## [Exercise aim]
The answer must be one number: how many lines in the records below contain the string "name".

Stored data entries:
◇ ◇ ◇ ◇ ◇ ◇ ◇
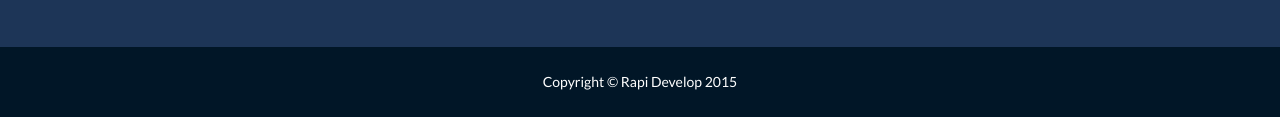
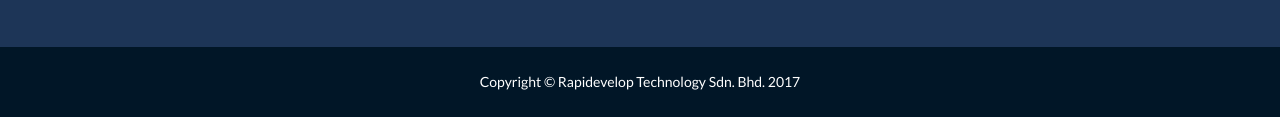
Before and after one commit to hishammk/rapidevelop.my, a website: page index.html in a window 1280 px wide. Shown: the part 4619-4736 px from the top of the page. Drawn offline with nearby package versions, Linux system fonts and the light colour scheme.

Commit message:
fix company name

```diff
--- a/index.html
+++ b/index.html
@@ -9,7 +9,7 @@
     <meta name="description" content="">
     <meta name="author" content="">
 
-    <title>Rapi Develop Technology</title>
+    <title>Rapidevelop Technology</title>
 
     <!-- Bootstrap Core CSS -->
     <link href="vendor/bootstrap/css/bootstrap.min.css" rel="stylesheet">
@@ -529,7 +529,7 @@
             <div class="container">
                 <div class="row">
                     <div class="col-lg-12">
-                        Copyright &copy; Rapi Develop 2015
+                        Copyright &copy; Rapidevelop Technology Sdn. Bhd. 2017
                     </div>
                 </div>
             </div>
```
◇ ◇ ◇ ◇ ◇ ◇ ◇
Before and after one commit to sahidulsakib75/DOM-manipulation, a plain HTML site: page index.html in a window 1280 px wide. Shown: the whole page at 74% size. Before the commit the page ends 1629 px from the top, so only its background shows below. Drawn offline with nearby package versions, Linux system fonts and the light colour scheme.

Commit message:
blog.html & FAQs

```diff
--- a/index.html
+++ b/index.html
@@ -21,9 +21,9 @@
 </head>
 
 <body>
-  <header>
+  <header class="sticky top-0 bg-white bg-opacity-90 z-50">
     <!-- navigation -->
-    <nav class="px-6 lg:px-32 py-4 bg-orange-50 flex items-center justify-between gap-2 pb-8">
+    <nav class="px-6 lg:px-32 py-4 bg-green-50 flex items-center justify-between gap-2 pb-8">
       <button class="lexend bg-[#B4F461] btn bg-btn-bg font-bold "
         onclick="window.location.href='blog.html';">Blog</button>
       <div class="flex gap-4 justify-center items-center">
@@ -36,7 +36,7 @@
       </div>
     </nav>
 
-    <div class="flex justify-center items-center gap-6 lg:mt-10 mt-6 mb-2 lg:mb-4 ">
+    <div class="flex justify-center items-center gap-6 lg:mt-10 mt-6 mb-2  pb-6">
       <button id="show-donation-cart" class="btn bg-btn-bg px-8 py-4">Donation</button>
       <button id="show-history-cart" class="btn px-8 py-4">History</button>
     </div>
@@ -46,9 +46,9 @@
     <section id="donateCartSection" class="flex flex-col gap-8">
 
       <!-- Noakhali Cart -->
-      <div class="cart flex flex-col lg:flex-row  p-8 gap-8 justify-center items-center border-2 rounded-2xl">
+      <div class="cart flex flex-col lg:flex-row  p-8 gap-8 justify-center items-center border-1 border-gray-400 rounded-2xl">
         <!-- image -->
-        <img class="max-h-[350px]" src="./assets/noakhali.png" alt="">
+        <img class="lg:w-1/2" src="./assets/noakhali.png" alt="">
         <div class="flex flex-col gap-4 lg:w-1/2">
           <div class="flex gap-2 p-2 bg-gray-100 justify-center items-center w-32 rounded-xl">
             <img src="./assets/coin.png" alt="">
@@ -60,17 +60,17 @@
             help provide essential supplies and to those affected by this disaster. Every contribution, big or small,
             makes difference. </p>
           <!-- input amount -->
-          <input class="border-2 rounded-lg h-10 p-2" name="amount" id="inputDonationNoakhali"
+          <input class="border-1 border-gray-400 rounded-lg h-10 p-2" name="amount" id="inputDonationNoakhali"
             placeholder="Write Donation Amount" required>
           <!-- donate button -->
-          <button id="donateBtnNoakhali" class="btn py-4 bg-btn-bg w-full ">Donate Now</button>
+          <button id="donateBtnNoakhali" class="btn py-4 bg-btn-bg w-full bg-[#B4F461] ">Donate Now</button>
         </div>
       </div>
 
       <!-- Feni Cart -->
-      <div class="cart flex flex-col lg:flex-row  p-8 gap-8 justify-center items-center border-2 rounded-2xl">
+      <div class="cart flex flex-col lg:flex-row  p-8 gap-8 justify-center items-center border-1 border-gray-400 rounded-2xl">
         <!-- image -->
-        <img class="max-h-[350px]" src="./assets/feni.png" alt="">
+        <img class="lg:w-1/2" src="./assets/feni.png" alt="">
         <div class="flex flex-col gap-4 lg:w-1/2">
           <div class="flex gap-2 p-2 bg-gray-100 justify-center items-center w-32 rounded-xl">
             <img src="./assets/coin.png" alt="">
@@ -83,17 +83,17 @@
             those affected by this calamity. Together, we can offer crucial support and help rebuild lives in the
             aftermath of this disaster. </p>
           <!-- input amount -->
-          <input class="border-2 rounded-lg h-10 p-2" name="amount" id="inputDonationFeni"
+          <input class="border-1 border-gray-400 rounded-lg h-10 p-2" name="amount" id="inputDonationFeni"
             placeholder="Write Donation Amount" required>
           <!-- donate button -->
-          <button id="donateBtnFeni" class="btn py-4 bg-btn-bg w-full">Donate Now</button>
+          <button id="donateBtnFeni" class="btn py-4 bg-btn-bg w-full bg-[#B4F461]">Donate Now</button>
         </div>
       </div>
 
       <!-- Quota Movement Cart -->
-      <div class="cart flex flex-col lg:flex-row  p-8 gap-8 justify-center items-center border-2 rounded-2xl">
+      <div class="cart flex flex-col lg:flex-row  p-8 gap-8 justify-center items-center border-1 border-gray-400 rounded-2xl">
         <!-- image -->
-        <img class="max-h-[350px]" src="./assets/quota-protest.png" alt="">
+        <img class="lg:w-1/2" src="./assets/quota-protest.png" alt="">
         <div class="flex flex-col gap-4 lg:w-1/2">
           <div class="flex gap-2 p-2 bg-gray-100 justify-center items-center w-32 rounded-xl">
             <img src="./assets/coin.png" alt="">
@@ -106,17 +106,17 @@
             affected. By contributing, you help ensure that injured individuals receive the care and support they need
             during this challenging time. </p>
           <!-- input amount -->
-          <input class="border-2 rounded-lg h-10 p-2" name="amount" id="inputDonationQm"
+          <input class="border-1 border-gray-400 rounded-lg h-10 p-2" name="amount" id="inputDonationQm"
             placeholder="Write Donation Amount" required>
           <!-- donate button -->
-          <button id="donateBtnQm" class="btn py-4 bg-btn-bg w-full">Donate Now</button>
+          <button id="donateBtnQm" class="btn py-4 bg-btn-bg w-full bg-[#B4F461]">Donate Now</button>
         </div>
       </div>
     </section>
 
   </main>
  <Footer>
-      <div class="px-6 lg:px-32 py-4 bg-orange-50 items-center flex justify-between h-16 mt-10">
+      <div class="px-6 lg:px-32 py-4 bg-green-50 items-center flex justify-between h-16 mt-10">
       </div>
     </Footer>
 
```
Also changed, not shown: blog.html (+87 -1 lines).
◇ ◇ ◇ ◇ ◇ ◇ ◇
## [Task output]
9